**EXERCISE**
Please return the data that follows precisely as written, but without the images.

**MATERIAL FOR THIS EXERCISE**
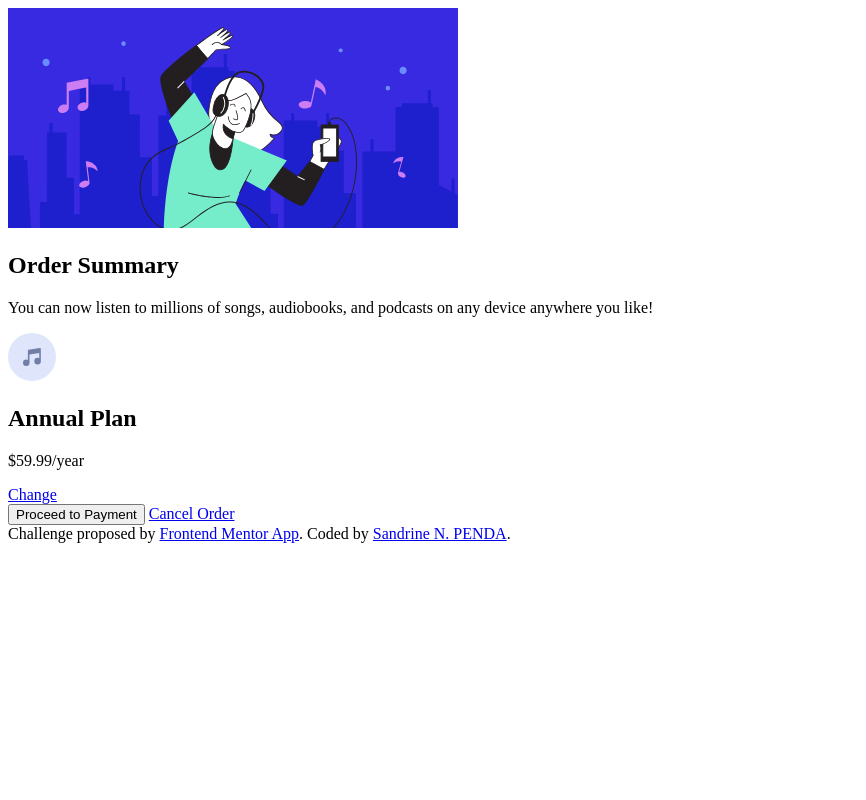
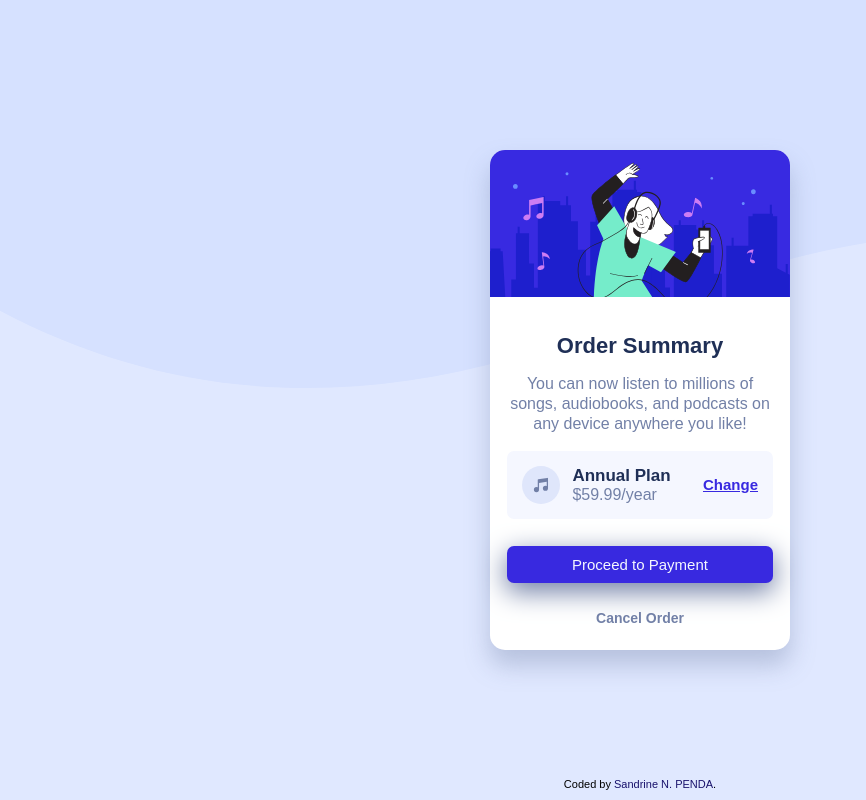
Before and after one commit to SandrinePENDA/order-summary, a plain HTML site: page index.html in a window 1280 px wide. Shown: the whole page, without its empty margins (0-866 px from the left). Drawn offline with Linux system fonts and the light colour scheme; a web font is replaced by a local one.

Commit message:
Updates: index + styles + readme files

```diff
--- /dev/null
+++ b/css/style.css
@@ -0,0 +1,169 @@
+@import url("https://fonts.google.com/specimen/Red+Hat+Display");
+/*** GENERAL SETTINGS ***/
+/* Font */
+/* Reset */
+* {
+  margin: 0;
+  padding: 0;
+  box-sizing: border-box;
+}
+
+/* Colors */
+/*** END SETTINGS ***/
+body {
+  max-width: 1440px;
+  height: 100vh;
+  background-color: #e0e8ff;
+  font-family: "Red Hat Display", sans-serif;
+  background-image: url("../images/pattern-background-desktop.svg");
+  background-repeat: no-repeat;
+  background-position: top right;
+  background-size: contain;
+  display: flex;
+  justify-content: center;
+  align-items: center;
+}
+
+/*** MAIN CONTENT ***/
+main.orderCard {
+  width: 300px;
+  height: 500px;
+  background-color: white;
+  border-radius: 15px;
+  display: flex;
+  flex-direction: column;
+  box-shadow: 0px 15px 25px 0.5px rgba(114, 128, 167, 0.3725490196);
+}
+main.orderCard .orderCard__hero img {
+  width: 300px;
+  border-radius: 15px 15px 0 0;
+  overflow: hidden;
+}
+main.orderCard .orderCard__infos {
+  text-align: center;
+  margin: 17px;
+}
+main.orderCard .orderCard__infos h1 {
+  font-size: 22px;
+  color: #1f2f56;
+  padding: 15px 0;
+}
+main.orderCard .orderCard__infos p {
+  line-height: 20px;
+  color: #7280a7;
+}
+main.orderCard .orderCard__bill {
+  margin: 0 17px 17px 17px;
+  padding: 15px;
+  border-radius: 7px;
+  background-color: #f5f7ff;
+  display: flex;
+  justify-content: space-between;
+  align-items: center;
+}
+main.orderCard .orderCard__bill .orderCard__bill-music {
+  max-width: 38px;
+  height: 38px;
+}
+main.orderCard .orderCard__bill .orderCard__bill-annual {
+  margin: 0 0 0 -20px;
+}
+main.orderCard .orderCard__bill .orderCard__bill-annual h2 {
+  color: #1f2f56;
+  font-size: 17px;
+}
+main.orderCard .orderCard__bill .orderCard__bill-annual p {
+  color: #7280a7;
+  font-size: 16px;
+}
+main.orderCard .orderCard__bill a.btn-change {
+  font-size: 15px;
+  color: #3829e0;
+  font-weight: 700;
+}
+main.orderCard .orderCard__bill a.btn-change:hover {
+  color: #7280a7;
+  text-decoration: none;
+}
+main.orderCard button.btn-submit {
+  border: none;
+  padding: 10px;
+  color: #f5f7ff;
+  margin: 10px 17px;
+  background-color: #3829e0;
+  font-size: 15px;
+  border-radius: 7px;
+  font-weight: 500;
+  outline: 0;
+  box-shadow: 0 8px 27px 1px #7280a7;
+  cursor: pointer;
+}
+main.orderCard button.btn-submit:hover {
+  background-color: rgba(56, 41, 224, 0.434);
+  border: none;
+}
+main.orderCard a.btn-cancel {
+  text-align: center;
+  font-size: 14px;
+  font-weight: 700;
+  color: #7280a7;
+  margin: 17px 0;
+  text-decoration: none;
+}
+main.orderCard a.btn-cancel:hover {
+  color: #1f2f56;
+}
+
+/*** FOOTER ***/
+.attribution {
+  font-size: 11px;
+  text-align: center;
+}
+
+.attribution a {
+  color: #18126c;
+  text-decoration: none;
+}
+.attribution a:hover {
+  text-decoration: underline;
+}
+
+.attribution {
+  position: absolute;
+  bottom: 10px;
+}
+
+/*** MEDIA QUERIES ***/
+/* For mobiles */
+@media (max-width: 768px) {
+  body {
+    background-image: url("../images/pattern-background-mobile.svg");
+    background-position: top center;
+    background-size: contain;
+    overflow: hidden;
+  }
+  main.orderCard {
+    min-width: 320px;
+    height: auto;
+  }
+  main.orderCard .orderCard__hero img {
+    width: 100%;
+    min-width: 320px;
+  }
+}
+/* For screens larger than 1440px */
+@media (min-width: 1441px) {
+  body {
+    max-width: 100vw;
+  }
+  body main.orderCard {
+    min-width: 450px;
+    height: auto;
+  }
+  body main.orderCard .orderCard__hero img {
+    width: fit-content;
+    object-fit: contain;
+  }
+}
+
+/*# sourceMappingURL=style.css.map */
--- a/index.html
+++ b/index.html
@@ -1,14 +1,10 @@
 <!DOCTYPE html>
 <html lang="en">
+
 <head>
   <meta charset="UTF-8">
   <meta name="viewport" content="width=device-width, initial-scale=1.0">
-    <link
-      rel="icon"
-      type="image/png"
-      sizes="32x32"
-      href="./images/favicon-32x32.png"
-    >
+  <link rel="icon" type="image/png" sizes="32x32" href="./images/favicon-32x32.png">
   <link rel="stylesheet" href="css/style.css">
 
   <title>Frontend Mentor | Order summary component</title>
@@ -18,11 +14,11 @@
   <!-- Main content -->
   <main class="orderCard">
     <!-- Hero image -->
-      <img
-      src="images/illustration-hero.svg"
-      class="orderComponent__image"
+    <div class="orderCard__hero">
+      <img src="images/illustration-hero.svg"
         alt="Illustration of someone enjoying listening to music, podcasts, etc. through his subscription."
         title="Illustration of someone enjoying listening to music, podcasts, etc. through his subscription.">
+    </div>
 
     <!-- Infos section -->
     <section class="orderCard__infos">
@@ -32,37 +28,32 @@
     </section>
 
     <!-- Subscription paiement section-->
-      <section class="orderCard__pay">
-        <img
-        src="images/icon-music.svg"
-        class="orderCard__pay-image"
-        alt="Musical note symbol"
+    <section class="orderCard__bill">
+      <img src="images/icon-music.svg" class="orderCard__bill-music" alt="Musical note symbol"
         title="Musical note symbol">
 
       <!-- Annual billing -->
-        <div class="orderCard__pay-annual">
+      <div class="orderCard__bill-annual">
         <h2>Annual Plan</h2>
         <p>$59.99/year</p>
       </div>
 
       <!-- Change the subscription -->
-        <a href="#">Change</a>
+      <a href="#" class="btn-change" title="Change the billing plan.">Change</a>
     </section>
 
     <!-- Validation of order summary -->
-      <button type="submit">Proceed to Payment</button>
+    <button type="submit" class="btn-submit">Proceed to Payment</button>
 
     <!-- Annullement of the order -->
-      <a href="#">Cancel Order</a>
+    <a href="#" class="btn-cancel">Cancel Order</a>
   </main>
 
   <!-- Footer -->
   <footer class="attribution">
-      Challenge proposed by <a href="https://www.frontendmentor.io?ref=challenge" target="_blank"
-        >Frontend Mentor App</a>.
-        Coded by <a href="https://github.com/SandrinePENDA?tab=repositories"
-        target="_blank"
-        title="Sandrine N. PENDA, frontend integrator">Sandrine N. PENDA</a>.
+    Coded by <a href="https://github.com/SandrinePENDA?tab=repositories" target="_blank"
+      title="Frontend integrator">Sandrine N. PENDA</a>.
   </footer>
 </body>
+
 </html>
```
Also changed, not shown: 1 other file. Lines whose indentation alone changed are shown as unchanged.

**RESULT OF THE TASK**
Before and after one commit to SandrinePENDA/order-summary, a plain HTML site: page index.html in a window 1280 px wide. Shown: the whole page, without its empty margins (0-866 px from the left). Drawn offline with Linux system fonts and the light colour scheme; a web font is replaced by a local one.

Commit message:
Updates: index + styles + readme files

```diff
--- /dev/null
+++ b/css/style.css
@@ -0,0 +1,169 @@
+@import url("https://fonts.google.com/specimen/Red+Hat+Display");
+/*** GENERAL SETTINGS ***/
+/* Font */
+/* Reset */
+* {
+  margin: 0;
+  padding: 0;
+  box-sizing: border-box;
+}
+
+/* Colors */
+/*** END SETTINGS ***/
+body {
+  max-width: 1440px;
+  height: 100vh;
+  background-color: #e0e8ff;
+  font-family: "Red Hat Display", sans-serif;
+  background-image: url("../images/pattern-background-desktop.svg");
+  background-repeat: no-repeat;
+  background-position: top right;
+  background-size: contain;
+  display: flex;
+  justify-content: center;
+  align-items: center;
+}
+
+/*** MAIN CONTENT ***/
+main.orderCard {
+  width: 300px;
+  height: 500px;
+  background-color: white;
+  border-radius: 15px;
+  display: flex;
+  flex-direction: column;
+  box-shadow: 0px 15px 25px 0.5px rgba(114, 128, 167, 0.3725490196);
+}
+main.orderCard .orderCard__hero img {
+  width: 300px;
+  border-radius: 15px 15px 0 0;
+  overflow: hidden;
+}
+main.orderCard .orderCard__infos {
+  text-align: center;
+  margin: 17px;
+}
+main.orderCard .orderCard__infos h1 {
+  font-size: 22px;
+  color: #1f2f56;
+  padding: 15px 0;
+}
+main.orderCard .orderCard__infos p {
+  line-height: 20px;
+  color: #7280a7;
+}
+main.orderCard .orderCard__bill {
+  margin: 0 17px 17px 17px;
+  padding: 15px;
+  border-radius: 7px;
+  background-color: #f5f7ff;
+  display: flex;
+  justify-content: space-between;
+  align-items: center;
+}
+main.orderCard .orderCard__bill .orderCard__bill-music {
+  max-width: 38px;
+  height: 38px;
+}
+main.orderCard .orderCard__bill .orderCard__bill-annual {
+  margin: 0 0 0 -20px;
+}
+main.orderCard .orderCard__bill .orderCard__bill-annual h2 {
+  color: #1f2f56;
+  font-size: 17px;
+}
+main.orderCard .orderCard__bill .orderCard__bill-annual p {
+  color: #7280a7;
+  font-size: 16px;
+}
+main.orderCard .orderCard__bill a.btn-change {
+  font-size: 15px;
+  color: #3829e0;
+  font-weight: 700;
+}
+main.orderCard .orderCard__bill a.btn-change:hover {
+  color: #7280a7;
+  text-decoration: none;
+}
+main.orderCard button.btn-submit {
+  border: none;
+  padding: 10px;
+  color: #f5f7ff;
+  margin: 10px 17px;
+  background-color: #3829e0;
+  font-size: 15px;
+  border-radius: 7px;
+  font-weight: 500;
+  outline: 0;
+  box-shadow: 0 8px 27px 1px #7280a7;
+  cursor: pointer;
+}
+main.orderCard button.btn-submit:hover {
+  background-color: rgba(56, 41, 224, 0.434);
+  border: none;
+}
+main.orderCard a.btn-cancel {
+  text-align: center;
+  font-size: 14px;
+  font-weight: 700;
+  color: #7280a7;
+  margin: 17px 0;
+  text-decoration: none;
+}
+main.orderCard a.btn-cancel:hover {
+  color: #1f2f56;
+}
+
+/*** FOOTER ***/
+.attribution {
+  font-size: 11px;
+  text-align: center;
+}
+
+.attribution a {
+  color: #18126c;
+  text-decoration: none;
+}
+.attribution a:hover {
+  text-decoration: underline;
+}
+
+.attribution {
+  position: absolute;
+  bottom: 10px;
+}
+
+/*** MEDIA QUERIES ***/
+/* For mobiles */
+@media (max-width: 768px) {
+  body {
+    background-image: url("../images/pattern-background-mobile.svg");
+    background-position: top center;
+    background-size: contain;
+    overflow: hidden;
+  }
+  main.orderCard {
+    min-width: 320px;
+    height: auto;
+  }
+  main.orderCard .orderCard__hero img {
+    width: 100%;
+    min-width: 320px;
+  }
+}
+/* For screens larger than 1440px */
+@media (min-width: 1441px) {
+  body {
+    max-width: 100vw;
+  }
+  body main.orderCard {
+    min-width: 450px;
+    height: auto;
+  }
+  body main.orderCard .orderCard__hero img {
+    width: fit-content;
+    object-fit: contain;
+  }
+}
+
+/*# sourceMappingURL=style.css.map */
--- a/index.html
+++ b/index.html
@@ -1,14 +1,10 @@
 <!DOCTYPE html>
 <html lang="en">
+
 <head>
   <meta charset="UTF-8">
   <meta name="viewport" content="width=device-width, initial-scale=1.0">
-    <link
-      rel="icon"
-      type="image/png"
-      sizes="32x32"
-      href="./images/favicon-32x32.png"
-    >
+  <link rel="icon" type="image/png" sizes="32x32" href="./images/favicon-32x32.png">
   <link rel="stylesheet" href="css/style.css">
 
   <title>Frontend Mentor | Order summary component</title>
@@ -18,11 +14,11 @@
   <!-- Main content -->
   <main class="orderCard">
     <!-- Hero image -->
-      <img
-      src="images/illustration-hero.svg"
-      class="orderComponent__image"
+    <div class="orderCard__hero">
+      <img src="images/illustration-hero.svg"
         alt="Illustration of someone enjoying listening to music, podcasts, etc. through his subscription."
         title="Illustration of someone enjoying listening to music, podcasts, etc. through his subscription.">
+    </div>
 
     <!-- Infos section -->
     <section class="orderCard__infos">
@@ -32,37 +28,32 @@
     </section>
 
     <!-- Subscription paiement section-->
-      <section class="orderCard__pay">
-        <img
-        src="images/icon-music.svg"
-        class="orderCard__pay-image"
-        alt="Musical note symbol"
+    <section class="orderCard__bill">
+      <img src="images/icon-music.svg" class="orderCard__bill-music" alt="Musical note symbol"
         title="Musical note symbol">
 
       <!-- Annual billing -->
-        <div class="orderCard__pay-annual">
+      <div class="orderCard__bill-annual">
         <h2>Annual Plan</h2>
         <p>$59.99/year</p>
       </div>
 
       <!-- Change the subscription -->
-        <a href="#">Change</a>
+      <a href="#" class="btn-change" title="Change the billing plan.">Change</a>
     </section>
 
     <!-- Validation of order summary -->
-      <button type="submit">Proceed to Payment</button>
+    <button type="submit" class="btn-submit">Proceed to Payment</button>
 
     <!-- Annullement of the order -->
-      <a href="#">Cancel Order</a>
+    <a href="#" class="btn-cancel">Cancel Order</a>
   </main>
 
   <!-- Footer -->
   <footer class="attribution">
-      Challenge proposed by <a href="https://www.frontendmentor.io?ref=challenge" target="_blank"
-        >Frontend Mentor App</a>.
-        Coded by <a href="https://github.com/SandrinePENDA?tab=repositories"
-        target="_blank"
-        title="Sandrine N. PENDA, frontend integrator">Sandrine N. PENDA</a>.
+    Coded by <a href="https://github.com/SandrinePENDA?tab=repositories" target="_blank"
+      title="Frontend integrator">Sandrine N. PENDA</a>.
   </footer>
 </body>
+
 </html>
```
Also changed, not shown: 1 other file. Lines whose indentation alone changed are shown as unchanged.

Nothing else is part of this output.